Jimmy Rust is only 17 years old, but the Squalicum High School senior has already embarked on what he calls an “entrepreneurial journey.”
He’s off to a good start. The card game Rust created, Cookdown, is currently on shelves at Bellingham locales including The Comics Place, Fairhaven Toy Garden, Oddities, Cosmic Games and Pair o’ Dice Games.
After a couple of years of development — including designing each card himself and working with a company in China to produce the “food-based party game” — 1,600 completed copies of Cookdown landed in Bellingham on May 24. Rust said 1,500 still remain in his family’s garage, and he’d like to get them sold. The game sells for $20.
“Maybe five years ago I started thinking about how I could make money making stuff,” Rust said. “I started with stickers; that was OK. I gave up on that. But then I started trying to make games because they're fun and I've played them a lot.”
In Cookdown, each card contains an ingredient like butter, maple syrup, chicken nuggets, bacon, beans, cheese, hot sauce, etc. Additional cards inform players what kind of meals they’ll be making, such as breakfast, lunch, dinner or snacks.
Players of Cookdown create a meal from the cards in their hand and then players judge on which meal is the winner. (Andy Bronson/Cascadia Daily News)
Rust explained two people pick a certain number of cards to make a meal, and everyone else votes on whose meal is better. Those “making” the meals are encouraged to get creative when they’re explaining why theirs is the superior one.
“They have to sell it,” Rust said. “The other person says their thing and there's arguing and debating. Everyone who's not playing gets to vote.”
The concept for the game was fine-tuned during many bouts Rust played with his brothers, as well as with high school friends during lunch hour. Rust has played Cookdown hundreds of times and said he’s still discovering meals people are creating that he hadn’t thought of before.
“There are so many combinations that every game is different and new,” Rust said. “It’s always fun to see how people think about food. It's always a different experience and it's fun to learn what people like and don't like with food.”
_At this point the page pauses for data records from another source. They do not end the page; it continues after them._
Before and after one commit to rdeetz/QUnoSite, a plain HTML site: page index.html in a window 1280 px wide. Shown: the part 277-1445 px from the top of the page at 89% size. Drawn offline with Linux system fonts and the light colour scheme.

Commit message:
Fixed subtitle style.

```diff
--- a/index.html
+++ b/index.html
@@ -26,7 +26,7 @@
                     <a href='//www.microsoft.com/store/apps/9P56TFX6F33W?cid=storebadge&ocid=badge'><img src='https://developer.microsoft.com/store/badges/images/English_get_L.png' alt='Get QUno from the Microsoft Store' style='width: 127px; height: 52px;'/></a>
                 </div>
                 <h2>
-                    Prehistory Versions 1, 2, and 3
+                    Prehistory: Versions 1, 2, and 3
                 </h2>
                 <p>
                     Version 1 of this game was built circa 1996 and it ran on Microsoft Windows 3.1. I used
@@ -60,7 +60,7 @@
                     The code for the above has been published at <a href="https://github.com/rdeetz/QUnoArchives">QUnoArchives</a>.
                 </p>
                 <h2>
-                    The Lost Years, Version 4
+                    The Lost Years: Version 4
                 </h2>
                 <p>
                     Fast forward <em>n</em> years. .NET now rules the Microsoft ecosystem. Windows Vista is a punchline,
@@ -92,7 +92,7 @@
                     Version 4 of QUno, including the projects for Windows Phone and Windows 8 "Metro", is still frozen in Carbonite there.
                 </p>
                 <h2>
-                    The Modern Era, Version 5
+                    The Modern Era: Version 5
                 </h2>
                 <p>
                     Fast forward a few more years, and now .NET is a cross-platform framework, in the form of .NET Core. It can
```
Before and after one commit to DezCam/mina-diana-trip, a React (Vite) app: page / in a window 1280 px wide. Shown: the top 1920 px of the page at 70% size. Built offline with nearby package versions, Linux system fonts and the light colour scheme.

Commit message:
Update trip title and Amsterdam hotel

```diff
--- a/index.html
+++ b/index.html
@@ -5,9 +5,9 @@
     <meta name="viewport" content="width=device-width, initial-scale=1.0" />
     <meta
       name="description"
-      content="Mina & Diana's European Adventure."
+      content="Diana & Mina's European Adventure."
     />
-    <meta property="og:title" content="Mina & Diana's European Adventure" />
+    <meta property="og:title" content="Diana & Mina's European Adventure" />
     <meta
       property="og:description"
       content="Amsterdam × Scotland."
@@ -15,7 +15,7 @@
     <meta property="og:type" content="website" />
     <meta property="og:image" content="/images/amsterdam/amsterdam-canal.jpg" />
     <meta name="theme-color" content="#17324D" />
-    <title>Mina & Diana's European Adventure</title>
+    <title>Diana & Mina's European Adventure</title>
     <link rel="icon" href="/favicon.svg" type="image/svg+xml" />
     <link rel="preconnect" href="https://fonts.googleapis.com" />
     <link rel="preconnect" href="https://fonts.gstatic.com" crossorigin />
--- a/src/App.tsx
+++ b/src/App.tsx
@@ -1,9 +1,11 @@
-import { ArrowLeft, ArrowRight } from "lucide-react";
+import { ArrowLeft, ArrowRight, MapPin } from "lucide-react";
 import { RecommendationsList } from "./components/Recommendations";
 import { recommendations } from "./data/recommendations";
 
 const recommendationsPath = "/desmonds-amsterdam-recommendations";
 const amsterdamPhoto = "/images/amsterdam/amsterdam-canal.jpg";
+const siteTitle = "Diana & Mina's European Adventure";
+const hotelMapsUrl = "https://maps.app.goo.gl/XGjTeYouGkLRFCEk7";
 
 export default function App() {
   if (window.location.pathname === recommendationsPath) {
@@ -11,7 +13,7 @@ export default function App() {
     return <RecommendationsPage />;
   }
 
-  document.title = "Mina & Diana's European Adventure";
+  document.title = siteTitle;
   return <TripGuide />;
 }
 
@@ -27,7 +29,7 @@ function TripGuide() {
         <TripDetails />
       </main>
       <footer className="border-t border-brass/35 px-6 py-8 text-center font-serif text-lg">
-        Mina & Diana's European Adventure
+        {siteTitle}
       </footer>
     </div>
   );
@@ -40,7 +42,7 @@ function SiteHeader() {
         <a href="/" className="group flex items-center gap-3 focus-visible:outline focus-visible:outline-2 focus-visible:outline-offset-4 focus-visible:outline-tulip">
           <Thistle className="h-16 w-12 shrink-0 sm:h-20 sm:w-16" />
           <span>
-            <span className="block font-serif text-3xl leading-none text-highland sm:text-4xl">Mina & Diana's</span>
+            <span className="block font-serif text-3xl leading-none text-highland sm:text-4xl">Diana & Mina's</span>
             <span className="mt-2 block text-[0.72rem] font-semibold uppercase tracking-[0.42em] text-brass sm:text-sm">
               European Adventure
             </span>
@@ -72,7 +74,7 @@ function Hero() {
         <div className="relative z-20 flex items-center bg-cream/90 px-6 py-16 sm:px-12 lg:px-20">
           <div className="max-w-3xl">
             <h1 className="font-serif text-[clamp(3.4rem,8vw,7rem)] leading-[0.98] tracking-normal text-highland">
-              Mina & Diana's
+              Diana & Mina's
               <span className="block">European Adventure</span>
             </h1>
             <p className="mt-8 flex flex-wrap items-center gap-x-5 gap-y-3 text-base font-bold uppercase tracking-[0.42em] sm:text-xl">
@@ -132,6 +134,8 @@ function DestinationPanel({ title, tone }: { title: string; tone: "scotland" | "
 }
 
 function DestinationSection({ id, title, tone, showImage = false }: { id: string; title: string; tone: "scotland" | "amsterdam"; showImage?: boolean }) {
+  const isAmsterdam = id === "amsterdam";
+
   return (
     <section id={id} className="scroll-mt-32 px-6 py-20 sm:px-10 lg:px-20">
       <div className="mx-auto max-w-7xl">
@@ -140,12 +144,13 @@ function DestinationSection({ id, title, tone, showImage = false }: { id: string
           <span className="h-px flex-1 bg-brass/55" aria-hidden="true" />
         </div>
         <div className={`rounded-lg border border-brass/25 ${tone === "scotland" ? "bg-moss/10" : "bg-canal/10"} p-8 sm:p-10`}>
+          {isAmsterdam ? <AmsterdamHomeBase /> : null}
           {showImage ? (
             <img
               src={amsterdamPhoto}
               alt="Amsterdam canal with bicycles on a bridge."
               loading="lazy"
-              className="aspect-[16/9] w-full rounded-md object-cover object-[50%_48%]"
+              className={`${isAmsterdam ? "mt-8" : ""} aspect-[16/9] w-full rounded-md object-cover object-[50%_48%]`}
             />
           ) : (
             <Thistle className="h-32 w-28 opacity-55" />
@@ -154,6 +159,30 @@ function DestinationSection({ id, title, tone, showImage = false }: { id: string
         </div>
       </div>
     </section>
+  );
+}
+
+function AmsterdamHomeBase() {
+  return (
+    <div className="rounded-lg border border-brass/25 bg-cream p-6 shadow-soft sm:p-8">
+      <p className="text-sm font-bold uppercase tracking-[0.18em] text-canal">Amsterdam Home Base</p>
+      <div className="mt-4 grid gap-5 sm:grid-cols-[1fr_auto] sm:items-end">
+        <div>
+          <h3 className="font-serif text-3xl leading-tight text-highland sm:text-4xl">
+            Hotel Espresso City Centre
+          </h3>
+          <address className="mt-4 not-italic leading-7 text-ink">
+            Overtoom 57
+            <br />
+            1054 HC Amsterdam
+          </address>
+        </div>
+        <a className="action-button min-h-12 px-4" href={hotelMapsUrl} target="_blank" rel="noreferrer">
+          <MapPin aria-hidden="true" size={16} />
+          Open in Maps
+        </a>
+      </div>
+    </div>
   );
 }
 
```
Getting the game in stores was part of Rust’s ambitious marketing plan.
Braden Breniser, a staff member at The Comics Place, said they’re always glad when they can direct customers to games, comics, jewelry, stickers and other products created by people who call Bellingham or Whatcom County home.
“Anything local here, especially stuff like [Cookdown] that we're really excited for, it's always cool to have,” they said. “People always come in and ask if there's anything local — especially when stuff like that catches their eye anyway. ‘Oh, it's a local artist!’ they say. Then they get even more excited about it.”
Rust hopes that momentum continues. As he enters his final year of high school, he said the success of Cookdown will factor into whether he’ll enter college directly after graduating, or take time to focus on selling the game and possibly creating a new version.
Meanwhile, he’ll be taking Running Start classes at Whatcom Community College, running for the Squalicum High School cross country team and figuring out more ways to get Cookdown seen and sold. Eventually, he hopes to make enough of a profit to purchase his own car.
Having the support of his parents has been helpful in getting the game off the ground, Rust said. They provided some of the funding, which is another reason he’s anxious to sell the initial run of games.
When asked what advice he’s given to other teenage entrepreneurs who might think high school is too young to start thinking outside of the box, he had a ready answer.
“Well, it's really good to start now because you don't have to pay for rent or like car insurance or gas,” Rust said. “You have more free time.”
Cookdown can also be ordered online at Rust’s website, trihedragames.com.